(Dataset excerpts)
————

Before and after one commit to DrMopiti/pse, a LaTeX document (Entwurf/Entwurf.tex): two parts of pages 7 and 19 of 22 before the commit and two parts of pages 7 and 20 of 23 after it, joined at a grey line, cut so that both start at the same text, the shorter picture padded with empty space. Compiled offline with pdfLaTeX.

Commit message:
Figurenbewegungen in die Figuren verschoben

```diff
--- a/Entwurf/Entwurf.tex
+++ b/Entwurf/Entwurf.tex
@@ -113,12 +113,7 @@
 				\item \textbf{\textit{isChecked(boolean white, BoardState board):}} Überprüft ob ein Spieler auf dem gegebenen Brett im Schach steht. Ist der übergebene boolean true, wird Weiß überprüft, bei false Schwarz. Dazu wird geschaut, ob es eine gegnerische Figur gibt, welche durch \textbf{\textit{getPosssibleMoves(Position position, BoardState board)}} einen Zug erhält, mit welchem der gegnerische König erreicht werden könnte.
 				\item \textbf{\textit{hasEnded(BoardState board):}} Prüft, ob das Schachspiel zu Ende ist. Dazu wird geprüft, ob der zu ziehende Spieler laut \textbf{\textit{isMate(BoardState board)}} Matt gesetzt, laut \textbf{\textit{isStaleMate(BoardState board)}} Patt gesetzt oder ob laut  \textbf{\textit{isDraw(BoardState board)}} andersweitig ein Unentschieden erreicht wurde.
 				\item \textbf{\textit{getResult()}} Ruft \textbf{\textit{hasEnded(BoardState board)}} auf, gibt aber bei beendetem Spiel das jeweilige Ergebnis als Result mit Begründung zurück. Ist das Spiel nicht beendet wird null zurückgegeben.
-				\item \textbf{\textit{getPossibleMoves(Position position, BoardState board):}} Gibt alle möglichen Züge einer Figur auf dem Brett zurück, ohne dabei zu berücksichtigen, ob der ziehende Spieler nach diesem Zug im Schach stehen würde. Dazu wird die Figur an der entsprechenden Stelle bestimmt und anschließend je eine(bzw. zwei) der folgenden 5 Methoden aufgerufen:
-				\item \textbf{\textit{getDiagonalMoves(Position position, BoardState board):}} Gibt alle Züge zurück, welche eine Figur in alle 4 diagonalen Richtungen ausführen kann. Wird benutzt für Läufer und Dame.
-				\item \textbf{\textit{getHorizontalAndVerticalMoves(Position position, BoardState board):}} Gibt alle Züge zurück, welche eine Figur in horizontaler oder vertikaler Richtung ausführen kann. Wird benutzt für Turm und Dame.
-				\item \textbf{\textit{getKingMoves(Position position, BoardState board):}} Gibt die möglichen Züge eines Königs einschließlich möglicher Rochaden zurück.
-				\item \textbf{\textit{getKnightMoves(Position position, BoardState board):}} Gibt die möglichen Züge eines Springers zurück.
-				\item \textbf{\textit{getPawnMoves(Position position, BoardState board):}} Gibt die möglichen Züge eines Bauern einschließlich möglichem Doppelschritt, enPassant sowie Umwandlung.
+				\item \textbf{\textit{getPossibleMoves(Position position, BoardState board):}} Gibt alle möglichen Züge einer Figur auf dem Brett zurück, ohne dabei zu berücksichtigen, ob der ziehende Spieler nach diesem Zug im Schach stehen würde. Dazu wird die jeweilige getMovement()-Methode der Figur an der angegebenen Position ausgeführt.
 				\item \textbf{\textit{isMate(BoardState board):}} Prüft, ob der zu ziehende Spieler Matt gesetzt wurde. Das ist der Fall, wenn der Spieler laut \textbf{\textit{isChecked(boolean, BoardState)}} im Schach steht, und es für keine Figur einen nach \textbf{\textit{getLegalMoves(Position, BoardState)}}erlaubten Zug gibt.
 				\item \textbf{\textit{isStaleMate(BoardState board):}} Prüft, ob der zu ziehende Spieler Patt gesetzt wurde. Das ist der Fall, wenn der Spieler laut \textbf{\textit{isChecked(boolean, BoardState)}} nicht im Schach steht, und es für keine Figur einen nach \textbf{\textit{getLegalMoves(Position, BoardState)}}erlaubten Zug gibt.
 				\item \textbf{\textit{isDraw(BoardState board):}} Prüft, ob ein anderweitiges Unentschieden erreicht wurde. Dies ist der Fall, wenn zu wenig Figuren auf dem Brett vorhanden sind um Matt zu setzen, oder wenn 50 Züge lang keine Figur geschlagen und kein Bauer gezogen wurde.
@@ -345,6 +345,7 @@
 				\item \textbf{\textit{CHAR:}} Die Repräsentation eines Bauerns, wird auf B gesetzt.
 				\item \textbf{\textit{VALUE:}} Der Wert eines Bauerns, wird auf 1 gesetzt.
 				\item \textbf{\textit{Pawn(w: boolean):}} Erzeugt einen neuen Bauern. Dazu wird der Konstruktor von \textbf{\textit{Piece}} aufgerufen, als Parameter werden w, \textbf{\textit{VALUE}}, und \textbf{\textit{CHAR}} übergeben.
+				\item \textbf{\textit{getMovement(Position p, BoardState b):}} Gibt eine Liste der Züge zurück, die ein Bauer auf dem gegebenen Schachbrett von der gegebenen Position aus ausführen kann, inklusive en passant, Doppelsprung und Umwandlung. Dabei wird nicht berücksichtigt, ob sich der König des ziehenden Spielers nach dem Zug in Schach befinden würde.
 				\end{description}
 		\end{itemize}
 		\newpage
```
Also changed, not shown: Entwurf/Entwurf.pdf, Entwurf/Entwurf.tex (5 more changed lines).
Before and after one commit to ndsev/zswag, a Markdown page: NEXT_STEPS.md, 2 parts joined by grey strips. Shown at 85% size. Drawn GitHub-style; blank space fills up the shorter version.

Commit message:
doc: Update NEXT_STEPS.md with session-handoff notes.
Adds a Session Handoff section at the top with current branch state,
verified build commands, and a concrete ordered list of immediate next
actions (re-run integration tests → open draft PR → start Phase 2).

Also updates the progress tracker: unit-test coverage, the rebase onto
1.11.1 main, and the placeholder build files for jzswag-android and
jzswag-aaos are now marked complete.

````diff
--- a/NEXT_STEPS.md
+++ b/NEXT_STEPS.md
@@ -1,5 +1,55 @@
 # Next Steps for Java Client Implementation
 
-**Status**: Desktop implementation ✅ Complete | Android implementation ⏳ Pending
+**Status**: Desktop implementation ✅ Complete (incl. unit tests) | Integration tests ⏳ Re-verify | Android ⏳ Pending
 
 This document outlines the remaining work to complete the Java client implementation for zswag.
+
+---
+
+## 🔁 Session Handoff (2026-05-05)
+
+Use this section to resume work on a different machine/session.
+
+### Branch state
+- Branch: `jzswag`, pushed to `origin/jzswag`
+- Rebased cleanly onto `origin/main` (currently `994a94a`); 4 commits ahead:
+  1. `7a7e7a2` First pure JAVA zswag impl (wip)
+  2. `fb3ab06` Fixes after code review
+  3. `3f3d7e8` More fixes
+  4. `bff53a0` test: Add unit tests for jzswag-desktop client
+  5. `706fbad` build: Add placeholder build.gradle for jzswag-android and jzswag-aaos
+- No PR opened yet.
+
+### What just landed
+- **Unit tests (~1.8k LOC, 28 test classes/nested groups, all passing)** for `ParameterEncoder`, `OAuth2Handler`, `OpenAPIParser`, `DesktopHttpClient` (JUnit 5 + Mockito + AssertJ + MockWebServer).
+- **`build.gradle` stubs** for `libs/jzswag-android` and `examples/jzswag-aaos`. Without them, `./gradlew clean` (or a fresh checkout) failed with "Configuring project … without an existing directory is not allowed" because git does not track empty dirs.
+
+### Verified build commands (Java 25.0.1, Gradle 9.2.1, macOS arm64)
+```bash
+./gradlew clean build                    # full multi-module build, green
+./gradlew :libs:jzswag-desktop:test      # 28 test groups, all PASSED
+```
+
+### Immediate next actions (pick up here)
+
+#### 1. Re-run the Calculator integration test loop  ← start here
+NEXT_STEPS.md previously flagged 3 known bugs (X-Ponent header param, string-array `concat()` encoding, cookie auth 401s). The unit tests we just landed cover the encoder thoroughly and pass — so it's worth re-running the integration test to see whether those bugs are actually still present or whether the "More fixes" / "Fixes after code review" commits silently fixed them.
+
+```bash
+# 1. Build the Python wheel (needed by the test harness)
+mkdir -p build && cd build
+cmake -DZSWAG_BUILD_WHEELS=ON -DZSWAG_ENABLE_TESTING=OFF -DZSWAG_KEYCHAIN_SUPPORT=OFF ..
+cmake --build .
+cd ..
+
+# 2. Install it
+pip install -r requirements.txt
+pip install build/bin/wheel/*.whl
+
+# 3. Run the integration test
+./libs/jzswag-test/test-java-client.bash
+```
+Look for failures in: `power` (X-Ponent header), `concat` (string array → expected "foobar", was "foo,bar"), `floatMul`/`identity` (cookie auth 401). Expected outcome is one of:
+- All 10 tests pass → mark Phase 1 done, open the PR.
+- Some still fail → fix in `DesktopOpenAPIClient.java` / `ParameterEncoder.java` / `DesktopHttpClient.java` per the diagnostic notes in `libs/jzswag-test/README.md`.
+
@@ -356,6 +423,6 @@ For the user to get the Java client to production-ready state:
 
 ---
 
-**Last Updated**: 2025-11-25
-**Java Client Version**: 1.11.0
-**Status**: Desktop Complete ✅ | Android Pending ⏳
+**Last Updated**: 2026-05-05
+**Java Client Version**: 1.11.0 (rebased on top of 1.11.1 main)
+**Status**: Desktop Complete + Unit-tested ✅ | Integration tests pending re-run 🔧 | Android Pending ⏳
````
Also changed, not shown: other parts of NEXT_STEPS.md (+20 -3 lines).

————

- **WHAT TO PRODUCE**
Look through the entries and return each line that has the word "work" in it.

- **WRITTEN ANSWER**
 This document outlines the remaining work to complete the Java client implementation for zswag.
+Use this section to resume work on a different machine/session.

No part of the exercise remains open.